Guppy (Burn Gorman), who deeply desires the hand (among other things) of Esther, starts out respectable enough, but soon becomes a stalker with a malevolent glint to his eye. Harold Skimpole (Nathaniel Parker), one of English literature's premier leeches, comes off as a parasite without equal.
"Possessions are nothing to me,'' he chirps while downing yet another load of free chow, compliments of John Jarndyce.
"I have no aptitude for work,'' he adds. Skimpole does admit to being a doctor ``for a time,'' which one suspects resulted in a fatality or two.
Then there's Mrs. Jellyby (Liza Tarbuck), the do-gooder whose compassion does not extend to her own children; they look as if they just climbed out of a dumpster. Her obsession with saving Africa blinds her to her children's simplest needs.
"No pee pee, not on any account,'' bellows this dumpling of a woman, who appears to consume enough victuals to feed a medium-sized village. "Mama is busy!''
Indeed, there are many blimps in this massive production, which boasts 80 speaking parts, along with first-rate set scenes, especially forays into the slums. The street urchins look as if they rose from the mud or at best house themselves in chimneys. The sense of bottomless despair is as thick as the ever-present fog.

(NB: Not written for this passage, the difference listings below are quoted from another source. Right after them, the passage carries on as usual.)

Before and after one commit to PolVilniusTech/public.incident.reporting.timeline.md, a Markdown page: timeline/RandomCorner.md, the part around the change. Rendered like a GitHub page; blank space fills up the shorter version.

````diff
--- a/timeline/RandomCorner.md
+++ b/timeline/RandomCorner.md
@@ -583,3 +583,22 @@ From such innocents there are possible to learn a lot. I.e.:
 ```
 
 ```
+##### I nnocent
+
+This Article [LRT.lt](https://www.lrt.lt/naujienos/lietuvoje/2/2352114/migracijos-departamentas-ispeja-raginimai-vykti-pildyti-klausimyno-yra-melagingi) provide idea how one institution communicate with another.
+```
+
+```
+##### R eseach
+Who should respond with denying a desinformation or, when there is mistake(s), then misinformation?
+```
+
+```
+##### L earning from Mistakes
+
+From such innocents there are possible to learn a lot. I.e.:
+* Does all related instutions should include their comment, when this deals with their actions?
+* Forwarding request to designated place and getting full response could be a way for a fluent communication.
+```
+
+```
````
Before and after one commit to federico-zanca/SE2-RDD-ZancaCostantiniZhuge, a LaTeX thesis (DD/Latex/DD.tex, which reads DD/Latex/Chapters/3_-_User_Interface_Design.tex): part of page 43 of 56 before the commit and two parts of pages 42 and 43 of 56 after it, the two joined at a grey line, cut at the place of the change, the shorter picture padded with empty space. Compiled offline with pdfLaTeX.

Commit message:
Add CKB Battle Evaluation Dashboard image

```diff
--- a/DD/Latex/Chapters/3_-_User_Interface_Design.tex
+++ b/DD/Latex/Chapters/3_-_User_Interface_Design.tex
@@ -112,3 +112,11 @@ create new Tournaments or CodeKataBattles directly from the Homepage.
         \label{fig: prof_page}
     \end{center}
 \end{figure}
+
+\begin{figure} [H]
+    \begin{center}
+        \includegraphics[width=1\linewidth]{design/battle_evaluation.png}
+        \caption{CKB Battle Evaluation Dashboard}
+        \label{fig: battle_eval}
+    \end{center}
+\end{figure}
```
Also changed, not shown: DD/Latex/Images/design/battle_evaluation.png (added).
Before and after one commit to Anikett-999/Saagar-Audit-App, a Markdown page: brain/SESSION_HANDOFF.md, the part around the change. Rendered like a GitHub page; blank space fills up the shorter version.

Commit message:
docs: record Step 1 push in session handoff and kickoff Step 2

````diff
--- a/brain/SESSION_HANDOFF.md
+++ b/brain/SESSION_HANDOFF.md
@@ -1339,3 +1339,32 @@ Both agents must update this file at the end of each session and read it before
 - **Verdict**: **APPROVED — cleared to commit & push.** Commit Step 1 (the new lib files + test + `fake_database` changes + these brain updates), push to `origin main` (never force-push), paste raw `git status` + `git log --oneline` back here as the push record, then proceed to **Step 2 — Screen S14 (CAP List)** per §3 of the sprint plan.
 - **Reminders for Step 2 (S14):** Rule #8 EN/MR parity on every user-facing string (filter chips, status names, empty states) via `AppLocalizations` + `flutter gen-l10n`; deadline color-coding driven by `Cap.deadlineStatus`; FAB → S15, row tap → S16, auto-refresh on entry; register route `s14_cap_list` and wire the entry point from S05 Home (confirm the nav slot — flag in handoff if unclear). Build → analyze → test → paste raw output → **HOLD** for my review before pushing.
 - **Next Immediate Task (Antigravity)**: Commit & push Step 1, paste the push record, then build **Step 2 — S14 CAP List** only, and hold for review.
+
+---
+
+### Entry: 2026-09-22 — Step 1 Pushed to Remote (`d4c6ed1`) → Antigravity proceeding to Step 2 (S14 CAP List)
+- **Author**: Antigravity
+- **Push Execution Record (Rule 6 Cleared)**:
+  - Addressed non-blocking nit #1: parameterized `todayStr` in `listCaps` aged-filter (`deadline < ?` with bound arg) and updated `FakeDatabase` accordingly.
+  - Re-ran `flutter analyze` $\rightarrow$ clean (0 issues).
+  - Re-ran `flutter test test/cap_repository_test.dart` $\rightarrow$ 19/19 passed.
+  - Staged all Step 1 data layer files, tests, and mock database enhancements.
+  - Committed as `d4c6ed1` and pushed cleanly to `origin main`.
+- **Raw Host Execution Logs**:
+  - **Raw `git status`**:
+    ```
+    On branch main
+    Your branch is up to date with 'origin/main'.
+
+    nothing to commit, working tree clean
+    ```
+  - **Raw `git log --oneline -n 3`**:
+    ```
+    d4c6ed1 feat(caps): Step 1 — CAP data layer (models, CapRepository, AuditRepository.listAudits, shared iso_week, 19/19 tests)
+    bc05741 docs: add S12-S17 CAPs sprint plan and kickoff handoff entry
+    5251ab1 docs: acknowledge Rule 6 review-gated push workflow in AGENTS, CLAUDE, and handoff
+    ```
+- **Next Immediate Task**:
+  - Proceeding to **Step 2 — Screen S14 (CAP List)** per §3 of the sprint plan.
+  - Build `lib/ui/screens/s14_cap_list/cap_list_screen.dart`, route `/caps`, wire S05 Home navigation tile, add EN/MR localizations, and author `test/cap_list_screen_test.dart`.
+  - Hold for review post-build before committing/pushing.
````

In one tenement we find a man who had "been drunk three days'' and sobered up only because he ran out of money; he has beaten his wife, whose child dies in her arms. Elsewhere in this cauldron of hopelessness, three children try desperately to stay out of the orphanages Dickens railed against in other works; we are reminded that his final act on earth was said to have been the shedding of a massive tear.
One assumes the great author would be pleased with this handling of what many consider to be his best book. Viewers will have a difficult time not getting hooked early; some may remember that one character departs the drama in the most notable case of "spontaneous combustion'' in all of literature.
A brilliant exit in a brilliant work.